“The United States is planning to have 100 million vaccinated by the end of February and its entire population vaccinated as early as June. The United Kingdom is starting their vaccinations next week. And France is rolling out a national vaccine plan for most of the country from April to June. But Canada is nowhere to be seen,” O’Toole said at his presser on December 3.
The U.S. and U.K. are the two Western countries Canada would least want to emulate in terms of pandemic response. But there were a few more misdirections in O’Toole’s prepared remarks and during the abbreviated question and answer period with reporters that followed.
As a former military man, O’Toole has learned a thing or two about diversionary tactics and throwing smoke bombs to cover your tracks. And so it was when O’Toole was asked about the petition tabled by MP (and former leadership contender) Derek Sloan on behalf of anti-vaxxer group Vaccine Choice Canada. It questions the safety of a coronavirus vaccine and likens its mass distribution to “human experimentation”.
O’Toole blamed the supposed lack of transparency in the Liberals’ vaccine plans for causing anxiety. O’Toole then grinned a cheeky grin.
But he didn’t stop there. As is becoming customary with the Conservative leader, he couldn’t resist looping China into the Liberals’ vaccine fail.
He mentioned the CanSino deal to develop a vaccine and how “After months of putting all our eggs in the Chinese basket…Canada now finds itself delayed, and behind most other G7 countries” on a vaccine. In fact, Canada has secured more doses than any other country.
Then there’s the mess O’Toole key leadership backer, Alberta Premier Jason Kenney, has made of the pandemic in the party’s heartland out West. O’Toole was asked about that on Thursday; he blamed the feds for “setting up the provinces to fail.”

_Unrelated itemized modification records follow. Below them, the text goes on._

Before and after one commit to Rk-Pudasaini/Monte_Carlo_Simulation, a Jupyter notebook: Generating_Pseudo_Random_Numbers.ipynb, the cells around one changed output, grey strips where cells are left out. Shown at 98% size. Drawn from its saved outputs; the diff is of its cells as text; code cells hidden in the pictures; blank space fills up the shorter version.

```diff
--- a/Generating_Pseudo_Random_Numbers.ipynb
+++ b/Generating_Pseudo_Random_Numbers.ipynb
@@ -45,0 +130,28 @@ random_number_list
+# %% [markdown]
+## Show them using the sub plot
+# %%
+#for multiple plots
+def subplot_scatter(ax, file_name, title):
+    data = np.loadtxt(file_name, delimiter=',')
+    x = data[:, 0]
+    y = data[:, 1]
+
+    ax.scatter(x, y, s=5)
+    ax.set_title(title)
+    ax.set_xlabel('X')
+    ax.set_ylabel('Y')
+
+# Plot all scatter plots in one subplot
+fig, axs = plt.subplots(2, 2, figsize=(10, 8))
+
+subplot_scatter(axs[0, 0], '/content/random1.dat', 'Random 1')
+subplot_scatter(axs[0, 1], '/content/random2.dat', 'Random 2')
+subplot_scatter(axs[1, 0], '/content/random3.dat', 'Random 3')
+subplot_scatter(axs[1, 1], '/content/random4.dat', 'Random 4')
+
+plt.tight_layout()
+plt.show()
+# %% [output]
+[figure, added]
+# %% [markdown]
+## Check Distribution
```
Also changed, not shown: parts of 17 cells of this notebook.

That’s another one that’s hard to square with the facts: Kenney is calling on the feds to send in field hospitals even as he’s said he won’t require Albertans to vaccinate when a vaccine becomes available. The Con deception on the coronavirus knows no bounds.